The Growing Addiction to Online Gambling
Getting hooked on online gambling can be tough to resist. A gambler’s addiction to online gambling may cause financial strain, social isolation, and physical distress. In addition, some problem gamblers can’t resist traveling to Las Vegas or other casino locations to gamble. It’s a matter of choice whether to play in a land-based or online casino.
In 2000, there were about six hundred to seven hundred Internet casinos in operation. However, these sites were not regulated, which allowed operators to take advantage of customers. It was also difficult to trace the money flowing through these intermediary accounts. In November 2002, PayPal, the company that used to process online gambling transactions, stopped handling them. It was unclear how banks could transfer money to and from these accounts. Eventually, merchants turned to alternative payment systems. These companies include PayPal, FirePay, and ECash.
As online gambling became more widespread, regulators were increasingly concerned about the proliferation of the industry. In response, the United States Department of Justice announced that the Wire Act would apply to all forms of Internet gambling. The federal government has remained hostile to the industry. Some observers believe that the growth of online gambling has been phenomenal.

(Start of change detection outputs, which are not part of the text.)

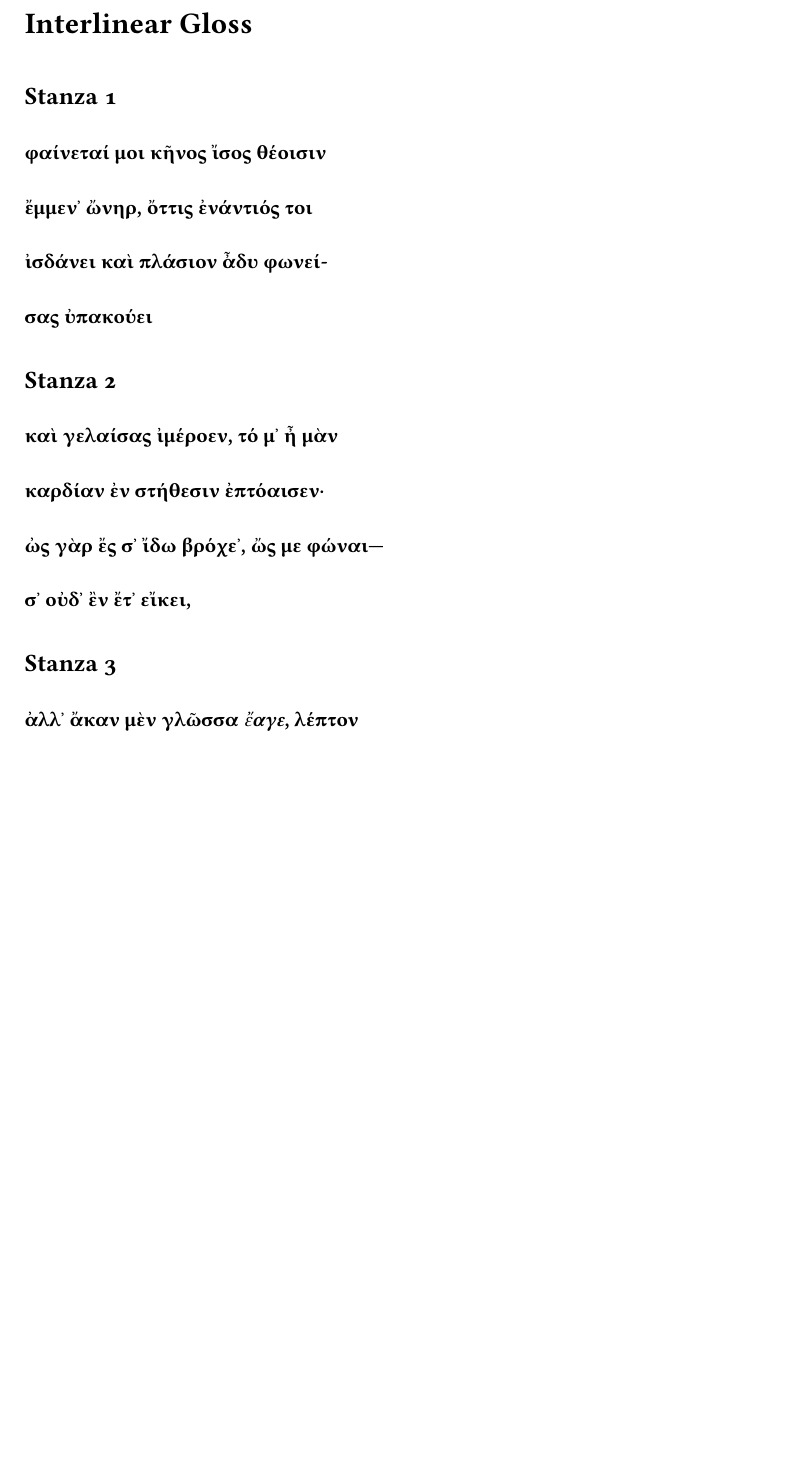
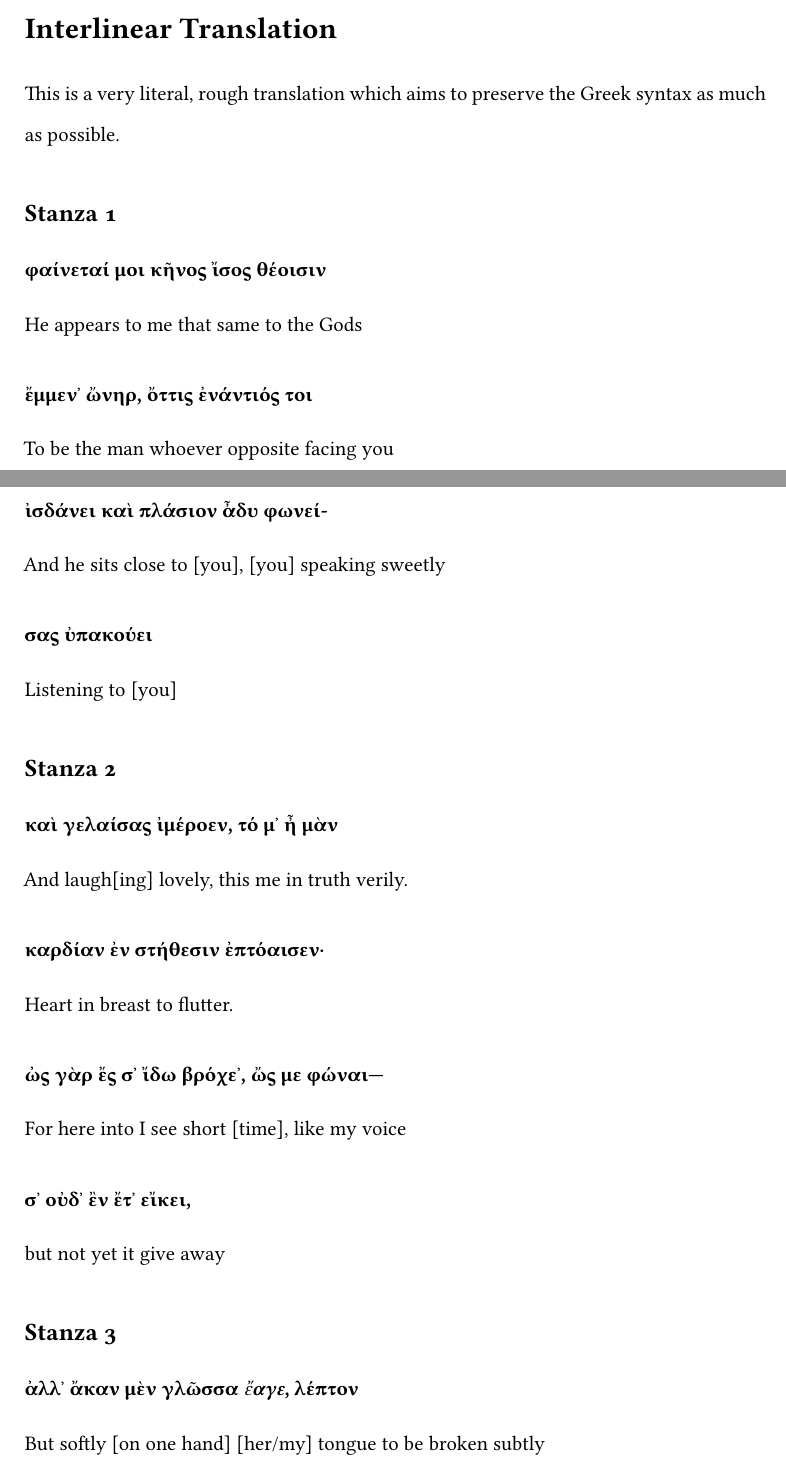
Before and after one commit to ShenZhouHong/sappho-31-translation, a LaTeX document (latex/sappho-31-trans.tex, which reads latex/sections/body.tex): part of page 3 of 3 before the commit and two parts of pages 2 and 3 of 4 after it, the two joined at a grey line, cut so that both start at the same text, the shorter picture padded with empty space. Compiled offline with XeLaTeX.

Commit message:
Going to do the interlinear translations all at once

```diff
--- a/latex/sections/body.tex
+++ b/latex/sections/body.tex
@@ -30,27 +30,38 @@
 \noindent
 Note: Sections in \emph{italics} are interpolations from the original fragment.
 
-\section*{Interlinear Gloss}
+\section*{Interlinear Translation}
+This is a very literal, rough translation which aims to preserve the Greek syntax as much as possible.
 
 \subsection*{Stanza 1}
 \subsubsection*{φαίνεταί μοι κῆνος ἴσος θέοισιν}
+He appears to me that same to the Gods
 
 \subsubsection*{ἔμμεν᾽ ὤνηρ, ὄττις ἐνάντιός τοι}
+To be the man whoever opposite facing you
 
 \subsubsection*{ἰσδάνει καὶ πλάσιον ἆδυ φωνεί-}
+And he sits close to [you], [you] speaking sweetly
 
 \subsubsection*{σας ὐπακούει}
+Listening to [you]
 
 \subsection*{Stanza 2}
 \subsubsection*{καὶ γελαίσας ἰμέροεν, τό μ᾽ ἦ μὰν}
+And laugh[ing] lovely, this me in truth verily.
 
 \subsubsection*{καρδίαν ἐν στήθεσιν ἐπτόαισεν·}
+Heart in breast to flutter.
 
 \subsubsection*{ὠς γὰρ ἔς σ᾽ ἴδω βρόχε᾽, ὤς με φώναι---}
+For here into I see short [time], like my voice
 
 \subsubsection*{σ᾽ οὐδ᾽ ἒν ἔτ᾽ εἴκει,}
 
+but not yet it give away
+
 \subsection*{Stanza 3}
 \subsubsection*{ἀλλ᾽ ἄκαν μὲν γλῶσσα \emph{ἔαγε}, λέπτον}
+But softly [on one hand] [her/my] tongue to be broken subtly
 
 \subsubsection*{δ᾽ αὔτικα χρῶι πῦρ ὐπαδεδρόμηκεν,}
@@ -57,5 +69,6 @@ Note: Sections in \emph{italics} are interpolations from the original fragment.
 
 \subsubsection*{ὀππάτεσσι δ᾽ οὐδ᾽ ἒν ὄρημμ᾽, ἐπιρρόμ---}
+
 
 \subsubsection*{σ᾽ οὐδ᾽ ἒν ἔτ᾽ εἴκει,}
 
```
Also changed, not shown: README.md, latex/sappho-31-trans.pdf, latex/sections/body.tex (1 more changed lines).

In 2004, the United States faced international repercussions from the World Trade Organization for its handling of online gambling laws. A panel of the WTO investigated the issue, finding that the United States was in violation of its international trade agreements. The United States was accused of treating foreign businesses like criminals. The panel found that the United States treated foreign countries in a manner that harmed its economy. The United States was considering filing a complaint with the WTO, but the Justice Department refused to change its position.
Throughout the 1990s, lawmakers drafted legislation to restrict online gambling. But as the number of casinos continued to grow, consumer protection practices lagged. As a result, some casinos operated without the necessary licenses. In 1997, 50 to 60 Internet casinos were operating in the Caribbean. The unregulated gaming boom came to an end with Black Friday. While some of these rogue casinos have since gone out of business, other casino operators are still operating.
To avoid being targeted by rogue casinos, online gamblers should be familiar with their customer protection options. For example, most online casinos require their customers to wager two to three times their bonus before they can cash out. Some offer prizes for returning customers. Other online casinos provide free play to new visitors to give them a chance to try out their games.
While there are many online gambling options, the best online casinos are licensed by reputable regulators. They should provide self-exclusion tools to help gamblers get out of the cycle of gambling. They should also provide links to support organizations. The sites should be reviewed by a third party to see if they are engaging in problematic gaming practices. If they are, they will need to receive a licence.